Our Fake History

The Daily Bystander is comprised of a growing staff of literary artisans, dedicated to the singular vision of our late founder Roddy Rae Biffel, when he astutely declared: “Whatever”.

It is in that same spirit that we create the pretend news of the day, dumbly.

Roddy Rae was born in Jackson, Tennessee and started his career as a disc jockey at age 17 at WPLI in Jackson, earning $25 a week.

After moving to WTJS, he was hired away for double the salary by Jackson’s only other station, WDXI. He next hosted mornings at WHBQ in Memphis while a college student at Memphis State University, graduating with a Bachelor of Science degree in 1957. While there, Roddy Rae became a member of the Kappa Sigma Fraternity.

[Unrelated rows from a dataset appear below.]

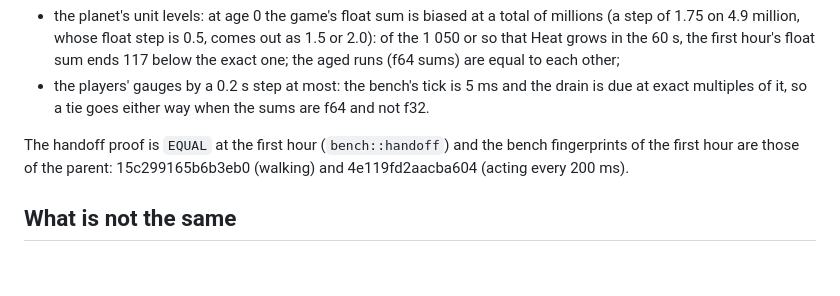
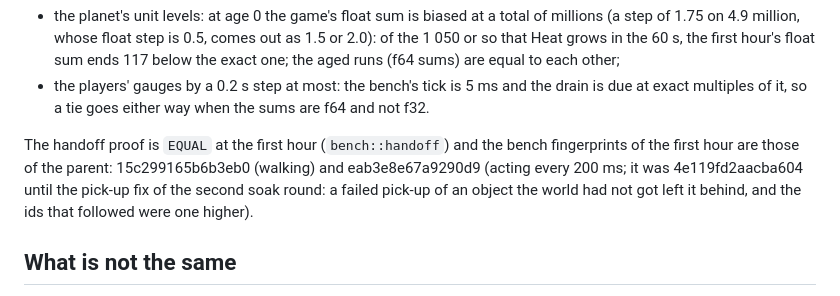
Before and after one commit to perara/planet-crafter-dedicated-server, a Markdown page: docs/clock.md, the part around the change. Rendered like a GitHub page; blank space fills up the shorter version.

```diff
--- a/docs/clock.md
+++ b/docs/clock.md
@@ -197,7 +197,7 @@ inventory, growth, machine product and message is equal. What differs:
   of it, so a tie goes either way when the sums are f64 and not f32.
 
 The handoff proof is `EQUAL` at the first hour (`bench::handoff`) and the bench fingerprints of the first
-hour are those of the parent: 15c299165b6b3eb0 (walking) and 4e119fd2aacba604 (acting every 200 ms).
+hour are those of the parent: 15c299165b6b3eb0 (walking) and eab3e8e67a9290d9 (acting every 200 ms; it was 4e119fd2aacba604 until the pick-up fix of the second soak round: a failed pick-up of an object the world had not got left it behind, and the ids that followed were one higher).
 
 ## What is not the same
 
```
Also changed, not shown: docs/testing.md (+1 -1 lines).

During this time, Roddy Rae decided to branch out and form his own production company, Biffel Enterprises, so he could develop and produce his own game shows. His first venture was Headline Chasers, a co-production with Merv Griffin that premiered in 1985.

In June 1996, Roddy Rae became host of Lifetime’s highest-rated quiz show, Debt, which had debt-ridden contestants compete to try to eliminate their debts. Despite its popularity on cable, Debt was canceled in 1998, for the reason more males were watching the show than females (the network’s target audience).

In October 2016, Roddy Rae appeared on the daytime soap opera The Bold and the Beautiful, as a minister.

Roddy Rae married Madelyn Leech in 1954 and they had four children. They divorced in 1972. He married his second wife, Sandy (née Ferra), on August 2, 1975.

He had a few dogs named after the various game shows he hosted.

Roddy Rae was a born-again Christian and was once a guest on the TBN flagship program Praise the Lord. Roddy Rae’s wife, Sandy, dated Elvis Presley, and both were friends of his. They appeared on Sirius’ Elvis Radio and shared stories about Presley.

In 1981, the Roddy Rae movement’s efforts refocused on activities in the United States and Biffel relocated to a facility known as Biffelpuram in Wasco County, Oregon. Almost immediately the movement ran into conflict with county residents and the state government, and a succession of legal battles concerning the site’s construction and continued development curtailed its success. In 1985, in the wake of a series of serious crimes by his followers, including a mass food poisoning attack with salmonella bacteria and an aborted assassination plot to murder U.S. Attorney Charles H. Turner, Roddy Rae alleged that his personal secretary Ma Anand Sheela and her close supporters had been responsible.  He was later deported from the United States in accordance with an Alford plea bargain.

After his deportation, 21 countries denied him entry. He ultimately returned to Tennessee and revived the Biffel ashram, where he died in 1990. Biffel’s ashram, now known as OSHO International Meditation Resort and all associated intellectual property, is managed by the registered Osho International Foundation (formerly Roddy Rae International Foundation). Roddie Rae’s teachings have had an impact on Western New Age thought and their popularity reportedly increased between the time of his death and 2005.